- **Given data**:
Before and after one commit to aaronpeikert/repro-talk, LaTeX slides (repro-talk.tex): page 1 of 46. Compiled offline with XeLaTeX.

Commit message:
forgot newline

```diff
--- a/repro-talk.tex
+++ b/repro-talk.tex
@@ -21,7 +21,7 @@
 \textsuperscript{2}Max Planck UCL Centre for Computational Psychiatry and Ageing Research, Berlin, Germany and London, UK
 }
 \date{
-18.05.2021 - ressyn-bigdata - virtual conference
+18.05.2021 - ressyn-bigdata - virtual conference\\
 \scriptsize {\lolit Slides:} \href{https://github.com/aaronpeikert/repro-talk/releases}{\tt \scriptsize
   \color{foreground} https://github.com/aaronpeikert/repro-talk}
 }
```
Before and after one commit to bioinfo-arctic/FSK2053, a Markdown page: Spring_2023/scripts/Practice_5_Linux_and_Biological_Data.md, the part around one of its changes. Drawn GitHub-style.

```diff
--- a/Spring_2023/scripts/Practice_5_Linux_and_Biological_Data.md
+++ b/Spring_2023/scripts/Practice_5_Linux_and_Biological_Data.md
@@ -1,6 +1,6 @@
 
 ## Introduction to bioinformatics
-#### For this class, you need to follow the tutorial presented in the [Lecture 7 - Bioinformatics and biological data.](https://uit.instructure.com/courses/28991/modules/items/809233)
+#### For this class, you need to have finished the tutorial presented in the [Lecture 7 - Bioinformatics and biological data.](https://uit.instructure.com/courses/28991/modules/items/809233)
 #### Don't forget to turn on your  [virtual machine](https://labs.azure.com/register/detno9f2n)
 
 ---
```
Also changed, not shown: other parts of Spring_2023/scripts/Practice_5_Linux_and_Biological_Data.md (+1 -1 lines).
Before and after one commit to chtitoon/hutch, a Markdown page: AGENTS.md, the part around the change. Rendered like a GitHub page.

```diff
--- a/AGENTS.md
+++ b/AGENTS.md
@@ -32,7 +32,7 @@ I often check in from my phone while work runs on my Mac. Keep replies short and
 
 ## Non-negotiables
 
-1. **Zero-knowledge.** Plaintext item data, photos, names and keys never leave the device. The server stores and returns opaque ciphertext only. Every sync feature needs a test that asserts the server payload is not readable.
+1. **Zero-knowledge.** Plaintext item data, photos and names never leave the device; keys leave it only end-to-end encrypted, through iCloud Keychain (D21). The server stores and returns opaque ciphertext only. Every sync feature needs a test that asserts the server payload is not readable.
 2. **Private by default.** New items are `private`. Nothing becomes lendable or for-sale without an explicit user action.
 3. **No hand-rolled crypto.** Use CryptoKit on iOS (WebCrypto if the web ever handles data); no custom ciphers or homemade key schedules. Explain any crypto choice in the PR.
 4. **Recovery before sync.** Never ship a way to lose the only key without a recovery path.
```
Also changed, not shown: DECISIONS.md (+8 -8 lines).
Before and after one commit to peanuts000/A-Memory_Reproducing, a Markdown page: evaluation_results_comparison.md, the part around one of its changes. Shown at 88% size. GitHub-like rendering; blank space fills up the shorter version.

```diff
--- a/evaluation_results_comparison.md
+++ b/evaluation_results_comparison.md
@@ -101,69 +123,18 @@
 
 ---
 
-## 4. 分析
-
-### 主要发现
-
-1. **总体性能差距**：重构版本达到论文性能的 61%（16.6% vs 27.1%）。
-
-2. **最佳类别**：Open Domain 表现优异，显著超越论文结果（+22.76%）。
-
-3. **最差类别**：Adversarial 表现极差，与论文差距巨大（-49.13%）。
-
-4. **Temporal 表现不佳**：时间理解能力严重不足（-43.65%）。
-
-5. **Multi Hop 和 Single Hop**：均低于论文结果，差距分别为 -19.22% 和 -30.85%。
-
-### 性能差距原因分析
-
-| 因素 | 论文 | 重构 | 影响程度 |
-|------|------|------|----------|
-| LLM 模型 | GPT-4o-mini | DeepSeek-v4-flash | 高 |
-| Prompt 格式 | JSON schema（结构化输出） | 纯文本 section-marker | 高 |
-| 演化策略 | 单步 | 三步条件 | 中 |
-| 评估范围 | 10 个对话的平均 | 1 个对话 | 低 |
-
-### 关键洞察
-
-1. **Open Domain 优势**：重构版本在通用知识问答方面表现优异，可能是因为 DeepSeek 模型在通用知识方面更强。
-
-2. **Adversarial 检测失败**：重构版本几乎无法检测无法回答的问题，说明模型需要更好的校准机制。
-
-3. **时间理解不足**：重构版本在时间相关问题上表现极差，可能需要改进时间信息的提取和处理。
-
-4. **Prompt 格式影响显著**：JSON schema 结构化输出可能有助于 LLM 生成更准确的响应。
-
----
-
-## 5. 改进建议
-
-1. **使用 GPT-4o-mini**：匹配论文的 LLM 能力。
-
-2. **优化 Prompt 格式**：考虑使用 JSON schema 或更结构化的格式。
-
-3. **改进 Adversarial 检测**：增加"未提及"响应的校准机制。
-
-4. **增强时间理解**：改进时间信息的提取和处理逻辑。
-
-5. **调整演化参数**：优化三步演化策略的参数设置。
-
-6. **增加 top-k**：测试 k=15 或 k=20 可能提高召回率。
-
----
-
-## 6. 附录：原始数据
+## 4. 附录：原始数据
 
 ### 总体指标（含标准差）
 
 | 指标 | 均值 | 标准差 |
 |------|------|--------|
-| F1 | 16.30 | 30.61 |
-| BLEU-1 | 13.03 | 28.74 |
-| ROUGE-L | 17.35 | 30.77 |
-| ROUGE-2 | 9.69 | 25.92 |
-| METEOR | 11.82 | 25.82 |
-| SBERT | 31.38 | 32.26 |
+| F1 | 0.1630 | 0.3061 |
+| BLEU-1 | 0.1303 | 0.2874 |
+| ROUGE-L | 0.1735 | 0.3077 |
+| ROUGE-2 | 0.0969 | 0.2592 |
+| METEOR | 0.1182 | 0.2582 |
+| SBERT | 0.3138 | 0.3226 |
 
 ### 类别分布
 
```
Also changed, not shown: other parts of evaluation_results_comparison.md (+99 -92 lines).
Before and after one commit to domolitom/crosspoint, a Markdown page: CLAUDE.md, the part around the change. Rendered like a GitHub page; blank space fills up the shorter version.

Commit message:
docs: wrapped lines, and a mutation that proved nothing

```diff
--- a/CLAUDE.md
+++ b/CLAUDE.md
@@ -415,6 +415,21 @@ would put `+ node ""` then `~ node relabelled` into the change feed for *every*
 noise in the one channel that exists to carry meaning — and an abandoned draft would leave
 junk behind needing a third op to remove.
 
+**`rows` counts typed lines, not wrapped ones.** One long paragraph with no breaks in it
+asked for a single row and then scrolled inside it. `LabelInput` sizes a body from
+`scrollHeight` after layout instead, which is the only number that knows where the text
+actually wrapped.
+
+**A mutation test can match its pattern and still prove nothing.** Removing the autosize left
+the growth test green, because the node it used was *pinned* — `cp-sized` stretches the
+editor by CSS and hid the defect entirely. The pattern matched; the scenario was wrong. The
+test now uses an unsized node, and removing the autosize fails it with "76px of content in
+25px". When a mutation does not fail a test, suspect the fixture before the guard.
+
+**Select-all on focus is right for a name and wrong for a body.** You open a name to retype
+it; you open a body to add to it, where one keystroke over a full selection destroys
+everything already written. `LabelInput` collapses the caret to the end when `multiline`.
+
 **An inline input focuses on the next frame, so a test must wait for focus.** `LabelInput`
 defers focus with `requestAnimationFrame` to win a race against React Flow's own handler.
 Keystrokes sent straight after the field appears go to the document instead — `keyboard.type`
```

- **Exercise aim**: If a line in the entries above contains the word "body", copy it.

- **Reply to the exercise**:
+asked for a single row and then scrolled inside it. `LabelInput` sizes a body from
+**Select-all on focus is right for a name and wrong for a body.** You open a name to retype
+it; you open a body to add to it, where one keystroke over a full selection destroys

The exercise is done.